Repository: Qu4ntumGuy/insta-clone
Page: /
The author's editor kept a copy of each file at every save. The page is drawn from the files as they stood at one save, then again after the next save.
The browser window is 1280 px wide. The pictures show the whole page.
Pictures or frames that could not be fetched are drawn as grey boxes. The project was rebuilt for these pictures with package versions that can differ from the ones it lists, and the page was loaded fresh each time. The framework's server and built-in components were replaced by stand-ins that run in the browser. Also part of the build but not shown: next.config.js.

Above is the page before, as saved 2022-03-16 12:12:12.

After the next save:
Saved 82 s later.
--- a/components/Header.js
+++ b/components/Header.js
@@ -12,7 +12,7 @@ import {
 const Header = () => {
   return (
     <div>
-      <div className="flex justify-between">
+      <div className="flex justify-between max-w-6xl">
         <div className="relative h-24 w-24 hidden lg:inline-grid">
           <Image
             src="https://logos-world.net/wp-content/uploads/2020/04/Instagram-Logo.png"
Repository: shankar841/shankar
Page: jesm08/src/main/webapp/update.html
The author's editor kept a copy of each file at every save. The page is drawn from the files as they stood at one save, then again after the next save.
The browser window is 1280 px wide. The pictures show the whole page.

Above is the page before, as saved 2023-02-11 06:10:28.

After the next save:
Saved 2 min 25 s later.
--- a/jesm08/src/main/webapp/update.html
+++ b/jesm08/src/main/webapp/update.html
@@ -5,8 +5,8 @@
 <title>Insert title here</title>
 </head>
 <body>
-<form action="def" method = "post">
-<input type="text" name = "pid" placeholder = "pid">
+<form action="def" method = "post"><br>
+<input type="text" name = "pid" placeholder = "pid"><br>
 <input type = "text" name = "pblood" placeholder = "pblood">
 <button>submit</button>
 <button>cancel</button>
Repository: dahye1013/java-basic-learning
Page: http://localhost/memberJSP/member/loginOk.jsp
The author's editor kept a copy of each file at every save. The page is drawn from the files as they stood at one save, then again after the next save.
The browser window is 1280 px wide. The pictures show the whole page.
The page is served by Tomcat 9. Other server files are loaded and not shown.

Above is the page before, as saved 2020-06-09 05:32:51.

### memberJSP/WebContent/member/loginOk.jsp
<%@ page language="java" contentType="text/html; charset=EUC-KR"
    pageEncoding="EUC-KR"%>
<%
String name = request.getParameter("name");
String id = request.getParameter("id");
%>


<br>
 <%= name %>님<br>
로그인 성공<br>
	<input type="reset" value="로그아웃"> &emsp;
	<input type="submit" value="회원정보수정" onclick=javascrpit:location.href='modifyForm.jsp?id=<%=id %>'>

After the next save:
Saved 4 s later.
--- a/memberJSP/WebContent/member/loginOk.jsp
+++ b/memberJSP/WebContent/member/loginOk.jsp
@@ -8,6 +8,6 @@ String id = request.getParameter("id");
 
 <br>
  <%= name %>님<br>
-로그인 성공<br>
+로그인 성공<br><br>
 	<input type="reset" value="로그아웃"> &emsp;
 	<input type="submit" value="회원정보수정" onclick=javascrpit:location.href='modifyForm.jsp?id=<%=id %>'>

= = = =

▸ HOW TO COMPLETE THIS TASK
Extract each line of the listing above, copying it word for word.

▸ SOLUTION TO THIS EXERCISE
Repository: Qu4ntumGuy/insta-clone
Page: /
The author's editor kept a copy of each file at every save. The page is drawn from the files as they stood at one save, then again after the next save.
The browser window is 1280 px wide. The pictures show the whole page.
Pictures or frames that could not be fetched are drawn as grey boxes. The project was rebuilt for these pictures with package versions that can differ from the ones it lists, and the page was loaded fresh each time. The framework's server and built-in components were replaced by stand-ins that run in the browser. Also part of the build but not shown: next.config.js.

Above is the page before, as saved 2022-03-16 12:12:12.

After the next save:
Saved 82 s later.
--- a/components/Header.js
+++ b/components/Header.js
@@ -12,7 +12,7 @@ import {
 const Header = () => {
   return (
     <div>
-      <div className="flex justify-between">
+      <div className="flex justify-between max-w-6xl">
         <div className="relative h-24 w-24 hidden lg:inline-grid">
           <Image
             src="https://logos-world.net/wp-content/uploads/2020/04/Instagram-Logo.png"
Repository: shankar841/shankar
Page: jesm08/src/main/webapp/update.html
The author's editor kept a copy of each file at every save. The page is drawn from the files as they stood at one save, then again after the next save.
The browser window is 1280 px wide. The pictures show the whole page.

Above is the page before, as saved 2023-02-11 06:10:28.

After the next save:
Saved 2 min 25 s later.
--- a/jesm08/src/main/webapp/update.html
+++ b/jesm08/src/main/webapp/update.html
@@ -5,8 +5,8 @@
 <title>Insert title here</title>
 </head>
 <body>
-<form action="def" method = "post">
-<input type="text" name = "pid" placeholder = "pid">
+<form action="def" method = "post"><br>
+<input type="text" name = "pid" placeholder = "pid"><br>
 <input type = "text" name = "pblood" placeholder = "pblood">
 <button>submit</button>
 <button>cancel</button>
Repository: dahye1013/java-basic-learning
Page: http://localhost/memberJSP/member/loginOk.jsp
The author's editor kept a copy of each file at every save. The page is drawn from the files as they stood at one save, then again after the next save.
The browser window is 1280 px wide. The pictures show the whole page.
The page is served by Tomcat 9. Other server files are loaded and not shown.

Above is the page before, as saved 2020-06-09 05:32:51.

### memberJSP/WebContent/member/loginOk.jsp
<%@ page language="java" contentType="text/html; charset=EUC-KR"
    pageEncoding="EUC-KR"%>
<%
String name = request.getParameter("name");
String id = request.getParameter("id");
%>


<br>
 <%= name %>님<br>
로그인 성공<br>
	<input type="reset" value="로그아웃"> &emsp;
	<input type="submit" value="회원정보수정" onclick=javascrpit:location.href='modifyForm.jsp?id=<%=id %>'>

After the next save:
Saved 4 s later.
--- a/memberJSP/WebContent/member/loginOk.jsp
+++ b/memberJSP/WebContent/member/loginOk.jsp
@@ -8,6 +8,6 @@ String id = request.getParameter("id");
 
 <br>
  <%= name %>님<br>
-로그인 성공<br>
+로그인 성공<br><br>
 	<input type="reset" value="로그아웃"> &emsp;
 	<input type="submit" value="회원정보수정" onclick=javascrpit:location.href='modifyForm.jsp?id=<%=id %>'>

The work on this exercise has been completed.